Nonetheless, Burke’s legal team won a key battle on Tuesday when they received permission from the B.C. Supreme Court to serve notice to the seven defendants that have yet to be identified – the other 11 have either already been identified or are not easily tracked down – via the message boards they used to spread their alleged defamation. They will be served legal papers through a direct message.
This is the solution Burke’s lawyers have come to after administrators of the message boards and websites – where the comments in question were originally published – denied requests to identify the defendants. Many of these original posts and threads have since been deleted, with many of the original authors remaining inactive once word of the suit began to spread.
It’s an important victory for Burke because it forces the unknown accused into something of a catch-22. If the seven who are to be notified by direct message through the websites that they used to make their claims wish to remain unknown, they risk being identified later and penalized through a default judgment without any defence. If they want a chance to fight the lawsuit, they will have to identify themselves and risk a verdict in Burke’s favor.
For sports fans, it feels as though there’s a defining moment around the corner. First of all, this has never happened before. No one from the sports world has ever gone after internet detractors in the manner with which Burke is proceeding. He’s not ignoring it. He’s not letting it roll of his back. He’s attacking the people who have attacked him, even if those attacks are varied in vitriol from less than powerful sources.
The defendants in the civil case do represent a sadly common element of sports fans who depend on technology for information and expression without the necessary filter between these two uses.
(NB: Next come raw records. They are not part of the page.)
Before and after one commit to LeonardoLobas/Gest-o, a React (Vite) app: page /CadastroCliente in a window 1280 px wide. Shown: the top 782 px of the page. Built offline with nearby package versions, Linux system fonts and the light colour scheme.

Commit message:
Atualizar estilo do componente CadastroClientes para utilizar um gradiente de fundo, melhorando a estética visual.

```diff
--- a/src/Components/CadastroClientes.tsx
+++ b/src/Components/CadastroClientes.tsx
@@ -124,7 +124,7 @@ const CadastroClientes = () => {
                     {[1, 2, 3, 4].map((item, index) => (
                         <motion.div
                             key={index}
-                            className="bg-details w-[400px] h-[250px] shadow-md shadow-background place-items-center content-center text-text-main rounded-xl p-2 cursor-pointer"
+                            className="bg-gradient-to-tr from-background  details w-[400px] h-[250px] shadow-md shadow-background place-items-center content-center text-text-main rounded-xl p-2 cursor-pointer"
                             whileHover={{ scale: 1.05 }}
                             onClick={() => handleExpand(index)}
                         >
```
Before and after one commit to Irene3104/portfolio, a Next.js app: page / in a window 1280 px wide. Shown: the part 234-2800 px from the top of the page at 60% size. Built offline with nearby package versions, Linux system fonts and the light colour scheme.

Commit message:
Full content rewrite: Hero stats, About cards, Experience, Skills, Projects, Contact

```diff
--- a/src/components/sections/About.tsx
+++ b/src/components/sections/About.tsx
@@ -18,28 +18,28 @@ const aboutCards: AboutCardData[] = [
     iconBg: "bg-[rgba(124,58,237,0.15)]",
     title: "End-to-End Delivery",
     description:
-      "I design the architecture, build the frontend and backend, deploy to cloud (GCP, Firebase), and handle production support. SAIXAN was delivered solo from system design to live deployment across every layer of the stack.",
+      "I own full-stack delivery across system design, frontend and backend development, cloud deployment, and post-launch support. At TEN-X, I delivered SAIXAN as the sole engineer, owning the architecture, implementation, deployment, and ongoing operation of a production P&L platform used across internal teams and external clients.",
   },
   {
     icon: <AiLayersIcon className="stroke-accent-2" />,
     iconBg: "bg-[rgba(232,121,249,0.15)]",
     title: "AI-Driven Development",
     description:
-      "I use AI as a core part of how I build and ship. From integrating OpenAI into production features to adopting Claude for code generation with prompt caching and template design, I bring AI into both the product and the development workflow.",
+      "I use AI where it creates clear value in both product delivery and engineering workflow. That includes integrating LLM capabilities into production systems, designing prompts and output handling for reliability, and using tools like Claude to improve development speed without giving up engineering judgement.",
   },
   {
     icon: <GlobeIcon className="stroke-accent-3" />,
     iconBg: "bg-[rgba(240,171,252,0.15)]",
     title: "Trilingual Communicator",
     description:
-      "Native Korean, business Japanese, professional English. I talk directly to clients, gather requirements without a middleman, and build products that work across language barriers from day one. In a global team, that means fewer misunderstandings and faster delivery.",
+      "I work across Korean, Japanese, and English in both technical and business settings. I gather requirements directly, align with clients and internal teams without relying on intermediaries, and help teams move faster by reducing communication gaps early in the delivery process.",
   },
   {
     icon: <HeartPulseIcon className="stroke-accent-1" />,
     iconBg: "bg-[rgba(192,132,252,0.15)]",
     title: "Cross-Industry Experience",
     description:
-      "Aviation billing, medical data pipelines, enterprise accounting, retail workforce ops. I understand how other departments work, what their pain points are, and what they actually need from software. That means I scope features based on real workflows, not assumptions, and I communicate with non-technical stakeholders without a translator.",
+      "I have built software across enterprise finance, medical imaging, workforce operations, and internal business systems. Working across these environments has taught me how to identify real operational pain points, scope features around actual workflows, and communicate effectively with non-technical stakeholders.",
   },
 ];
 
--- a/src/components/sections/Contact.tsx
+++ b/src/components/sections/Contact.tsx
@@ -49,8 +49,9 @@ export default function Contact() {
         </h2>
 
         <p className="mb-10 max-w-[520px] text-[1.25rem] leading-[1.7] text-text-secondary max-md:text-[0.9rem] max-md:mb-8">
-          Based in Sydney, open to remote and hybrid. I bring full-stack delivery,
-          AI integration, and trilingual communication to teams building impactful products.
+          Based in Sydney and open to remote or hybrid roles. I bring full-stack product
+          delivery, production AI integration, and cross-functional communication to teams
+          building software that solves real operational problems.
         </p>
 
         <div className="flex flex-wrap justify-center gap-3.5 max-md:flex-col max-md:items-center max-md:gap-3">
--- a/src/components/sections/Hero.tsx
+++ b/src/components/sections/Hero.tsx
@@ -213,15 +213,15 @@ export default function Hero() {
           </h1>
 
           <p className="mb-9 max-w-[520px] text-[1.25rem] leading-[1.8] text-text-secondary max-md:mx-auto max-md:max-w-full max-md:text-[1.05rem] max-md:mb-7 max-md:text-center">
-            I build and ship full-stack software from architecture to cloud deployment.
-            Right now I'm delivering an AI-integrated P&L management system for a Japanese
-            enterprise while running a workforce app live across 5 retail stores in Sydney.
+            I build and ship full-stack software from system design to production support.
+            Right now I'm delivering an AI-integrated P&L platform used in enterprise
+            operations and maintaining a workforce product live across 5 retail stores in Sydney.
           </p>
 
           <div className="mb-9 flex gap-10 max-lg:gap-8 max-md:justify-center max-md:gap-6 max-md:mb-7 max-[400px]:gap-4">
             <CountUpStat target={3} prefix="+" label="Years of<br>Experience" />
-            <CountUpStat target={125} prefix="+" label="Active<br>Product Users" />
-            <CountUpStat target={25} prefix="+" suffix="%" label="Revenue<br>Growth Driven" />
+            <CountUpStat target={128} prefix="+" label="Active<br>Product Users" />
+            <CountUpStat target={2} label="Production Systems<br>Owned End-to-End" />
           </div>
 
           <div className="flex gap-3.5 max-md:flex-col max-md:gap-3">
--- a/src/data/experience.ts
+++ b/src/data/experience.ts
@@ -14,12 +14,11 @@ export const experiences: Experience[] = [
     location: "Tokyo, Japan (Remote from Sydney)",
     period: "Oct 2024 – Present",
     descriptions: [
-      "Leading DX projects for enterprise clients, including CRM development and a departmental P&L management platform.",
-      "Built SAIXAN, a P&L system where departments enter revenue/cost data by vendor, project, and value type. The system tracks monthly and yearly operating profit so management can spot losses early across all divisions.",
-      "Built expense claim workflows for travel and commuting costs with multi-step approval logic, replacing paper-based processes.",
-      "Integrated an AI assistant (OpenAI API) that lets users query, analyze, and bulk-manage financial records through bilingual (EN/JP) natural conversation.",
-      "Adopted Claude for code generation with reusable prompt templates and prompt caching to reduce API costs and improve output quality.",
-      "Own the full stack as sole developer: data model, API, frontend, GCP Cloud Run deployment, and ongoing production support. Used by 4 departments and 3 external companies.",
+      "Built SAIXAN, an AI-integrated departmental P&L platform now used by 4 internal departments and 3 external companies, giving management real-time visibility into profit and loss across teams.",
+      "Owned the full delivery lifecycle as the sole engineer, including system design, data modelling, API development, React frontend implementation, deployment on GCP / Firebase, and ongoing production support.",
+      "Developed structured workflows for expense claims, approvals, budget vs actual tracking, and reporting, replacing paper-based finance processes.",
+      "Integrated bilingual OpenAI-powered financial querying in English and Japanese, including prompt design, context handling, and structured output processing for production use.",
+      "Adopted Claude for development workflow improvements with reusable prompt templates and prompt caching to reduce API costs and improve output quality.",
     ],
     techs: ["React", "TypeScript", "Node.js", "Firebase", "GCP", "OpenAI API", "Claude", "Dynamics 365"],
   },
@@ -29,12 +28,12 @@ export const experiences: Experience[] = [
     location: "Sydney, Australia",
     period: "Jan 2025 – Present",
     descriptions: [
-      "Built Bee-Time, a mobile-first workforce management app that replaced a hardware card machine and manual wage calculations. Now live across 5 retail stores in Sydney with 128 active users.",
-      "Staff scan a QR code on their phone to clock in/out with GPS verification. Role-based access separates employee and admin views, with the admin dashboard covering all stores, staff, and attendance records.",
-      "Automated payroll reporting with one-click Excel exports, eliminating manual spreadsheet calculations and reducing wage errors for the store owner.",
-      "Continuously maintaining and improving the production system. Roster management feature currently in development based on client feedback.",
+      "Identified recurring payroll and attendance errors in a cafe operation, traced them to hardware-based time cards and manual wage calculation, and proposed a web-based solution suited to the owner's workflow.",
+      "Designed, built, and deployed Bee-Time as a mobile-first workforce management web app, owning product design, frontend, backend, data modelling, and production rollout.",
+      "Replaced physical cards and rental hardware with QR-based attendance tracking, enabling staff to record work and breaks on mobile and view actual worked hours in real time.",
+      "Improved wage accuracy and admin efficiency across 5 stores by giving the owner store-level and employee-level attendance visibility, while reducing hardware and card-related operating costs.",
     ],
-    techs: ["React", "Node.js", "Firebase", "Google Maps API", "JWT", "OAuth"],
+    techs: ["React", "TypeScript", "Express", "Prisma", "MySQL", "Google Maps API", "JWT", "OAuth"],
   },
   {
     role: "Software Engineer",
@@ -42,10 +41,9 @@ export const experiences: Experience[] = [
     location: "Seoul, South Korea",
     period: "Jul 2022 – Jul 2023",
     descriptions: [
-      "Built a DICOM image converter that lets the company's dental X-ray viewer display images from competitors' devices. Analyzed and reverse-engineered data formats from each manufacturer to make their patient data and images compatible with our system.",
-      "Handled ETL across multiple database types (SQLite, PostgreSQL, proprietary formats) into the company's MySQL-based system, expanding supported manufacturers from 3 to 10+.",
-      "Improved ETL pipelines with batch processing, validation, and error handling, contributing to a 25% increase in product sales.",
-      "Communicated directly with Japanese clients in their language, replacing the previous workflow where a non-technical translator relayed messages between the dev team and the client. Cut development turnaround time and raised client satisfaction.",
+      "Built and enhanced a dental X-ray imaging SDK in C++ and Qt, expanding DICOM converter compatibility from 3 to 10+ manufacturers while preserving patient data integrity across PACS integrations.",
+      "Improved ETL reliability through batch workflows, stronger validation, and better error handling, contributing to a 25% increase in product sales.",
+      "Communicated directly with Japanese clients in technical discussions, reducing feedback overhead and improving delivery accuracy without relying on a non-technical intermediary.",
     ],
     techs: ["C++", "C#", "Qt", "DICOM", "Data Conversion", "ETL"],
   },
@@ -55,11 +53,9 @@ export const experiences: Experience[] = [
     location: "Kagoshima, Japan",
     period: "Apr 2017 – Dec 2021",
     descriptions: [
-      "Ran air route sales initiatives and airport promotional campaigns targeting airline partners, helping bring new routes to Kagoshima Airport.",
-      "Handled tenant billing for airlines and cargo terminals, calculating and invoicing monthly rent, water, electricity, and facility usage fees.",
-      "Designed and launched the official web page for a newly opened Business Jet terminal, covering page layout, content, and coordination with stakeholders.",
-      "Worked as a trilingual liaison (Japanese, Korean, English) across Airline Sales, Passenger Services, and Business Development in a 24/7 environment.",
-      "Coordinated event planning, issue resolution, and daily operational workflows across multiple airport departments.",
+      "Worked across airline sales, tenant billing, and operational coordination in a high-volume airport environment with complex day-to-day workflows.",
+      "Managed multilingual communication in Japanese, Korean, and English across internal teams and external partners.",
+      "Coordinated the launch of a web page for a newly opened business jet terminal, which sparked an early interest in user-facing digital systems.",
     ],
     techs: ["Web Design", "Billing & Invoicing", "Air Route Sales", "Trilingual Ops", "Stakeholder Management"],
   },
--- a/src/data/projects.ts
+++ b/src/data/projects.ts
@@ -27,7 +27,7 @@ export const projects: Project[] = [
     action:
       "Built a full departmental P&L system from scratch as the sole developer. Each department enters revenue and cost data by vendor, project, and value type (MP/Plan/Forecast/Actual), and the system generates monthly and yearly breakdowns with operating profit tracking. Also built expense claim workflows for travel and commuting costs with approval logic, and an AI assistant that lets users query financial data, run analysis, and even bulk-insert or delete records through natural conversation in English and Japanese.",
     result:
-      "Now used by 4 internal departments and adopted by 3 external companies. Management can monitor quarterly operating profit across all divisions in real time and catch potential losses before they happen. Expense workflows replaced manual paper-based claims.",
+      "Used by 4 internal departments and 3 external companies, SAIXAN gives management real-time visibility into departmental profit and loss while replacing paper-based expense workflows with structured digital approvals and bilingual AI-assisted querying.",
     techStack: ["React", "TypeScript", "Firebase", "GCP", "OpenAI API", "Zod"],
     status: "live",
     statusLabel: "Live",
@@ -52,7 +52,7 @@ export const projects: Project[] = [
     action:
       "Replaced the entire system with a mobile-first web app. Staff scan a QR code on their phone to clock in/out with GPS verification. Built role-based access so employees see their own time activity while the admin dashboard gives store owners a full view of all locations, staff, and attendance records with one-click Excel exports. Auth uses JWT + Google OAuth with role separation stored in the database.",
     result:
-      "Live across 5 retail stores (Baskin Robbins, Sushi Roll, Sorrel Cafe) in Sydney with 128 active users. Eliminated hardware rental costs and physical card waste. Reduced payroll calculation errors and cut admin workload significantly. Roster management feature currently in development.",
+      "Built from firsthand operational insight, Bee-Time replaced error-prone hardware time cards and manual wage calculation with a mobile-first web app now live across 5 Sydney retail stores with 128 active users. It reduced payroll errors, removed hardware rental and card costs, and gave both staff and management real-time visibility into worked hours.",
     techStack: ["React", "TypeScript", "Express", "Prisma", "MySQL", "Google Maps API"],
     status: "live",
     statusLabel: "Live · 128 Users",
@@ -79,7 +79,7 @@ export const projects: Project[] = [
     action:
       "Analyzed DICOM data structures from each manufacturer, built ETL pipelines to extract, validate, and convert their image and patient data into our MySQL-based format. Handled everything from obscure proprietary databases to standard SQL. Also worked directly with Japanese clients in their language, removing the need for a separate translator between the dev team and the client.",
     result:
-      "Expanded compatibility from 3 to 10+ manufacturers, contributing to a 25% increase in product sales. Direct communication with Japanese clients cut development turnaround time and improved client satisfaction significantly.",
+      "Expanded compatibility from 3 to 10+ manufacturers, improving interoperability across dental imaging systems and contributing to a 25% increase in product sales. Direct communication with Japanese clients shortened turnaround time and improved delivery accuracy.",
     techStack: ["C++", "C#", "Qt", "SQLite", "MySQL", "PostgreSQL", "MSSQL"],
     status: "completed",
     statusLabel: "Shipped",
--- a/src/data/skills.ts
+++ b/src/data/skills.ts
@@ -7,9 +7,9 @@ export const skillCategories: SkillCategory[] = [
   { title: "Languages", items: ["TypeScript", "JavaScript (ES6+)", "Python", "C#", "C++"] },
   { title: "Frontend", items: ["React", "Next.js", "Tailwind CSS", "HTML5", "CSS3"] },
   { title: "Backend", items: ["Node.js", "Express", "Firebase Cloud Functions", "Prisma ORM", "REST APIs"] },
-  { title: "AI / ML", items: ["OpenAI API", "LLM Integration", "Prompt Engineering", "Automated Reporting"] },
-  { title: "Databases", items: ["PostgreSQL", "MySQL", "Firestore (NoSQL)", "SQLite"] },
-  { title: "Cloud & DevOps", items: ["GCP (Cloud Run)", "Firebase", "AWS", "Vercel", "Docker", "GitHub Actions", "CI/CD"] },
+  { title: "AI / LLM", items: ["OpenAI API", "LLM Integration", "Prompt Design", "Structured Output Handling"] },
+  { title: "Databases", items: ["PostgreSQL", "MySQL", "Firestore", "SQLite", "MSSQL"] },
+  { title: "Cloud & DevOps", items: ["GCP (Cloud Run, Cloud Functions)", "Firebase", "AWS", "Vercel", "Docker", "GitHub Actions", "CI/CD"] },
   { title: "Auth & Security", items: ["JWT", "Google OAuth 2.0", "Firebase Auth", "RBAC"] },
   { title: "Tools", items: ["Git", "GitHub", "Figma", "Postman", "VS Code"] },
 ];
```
With technological advances giving us increased access to sports news, our vicarious relationship to sports has extended to areas beyond the actual team playing games and into the front office. This allows us to make a figure like Brian Burke the face of a franchise. We’re increasingly aware of what he does and how he does it, making his successful trades our successful trades, and his failing free agent signings our failing free agent signings.
As long as this is contained to sports we’re typically comfortable. Fans are just as likely to criticize the best player on their favorite team, as they are the general manager of their team. Just as technological advances have allowed us to expand our relationship to sports, it’s also allowed us expand the platform from which we can offer our opinions on sports.
Again, as long as we remain in the realm of sports with all of this, it’s fine. If you want to write a blog entry or a message board post degrading a player, manager or front office, it’s all well and good. As long as you refrain from personal attacks, it’s typically a good thing for the sport and the team – no matter how harsh your take.
Unfortunately, we all have access to both information and platforms. The access is indiscriminate to our abilities to comprehend what is fair game and what is personal. It’s all possible. And this is what happened with the line-crossers in this case who decided it was all right to share untruthful information online. Reading through an interview with one of the accused, it’s not difficult to conclude that what’s lacking in maliciousness as a motivating factor is more than made up for in simply not understanding the impact of one’s words.
There’s a basic lack of comprehension for the power of the source that’s being used to express their opinions. The irony is found in their use of that very same source to inform the opinions that they express. Burke is pursuing the teaching of one of the harshest lessons ever taught, and it’s likely for the best that many of us are able to audit this course from afar rather than be a direct student.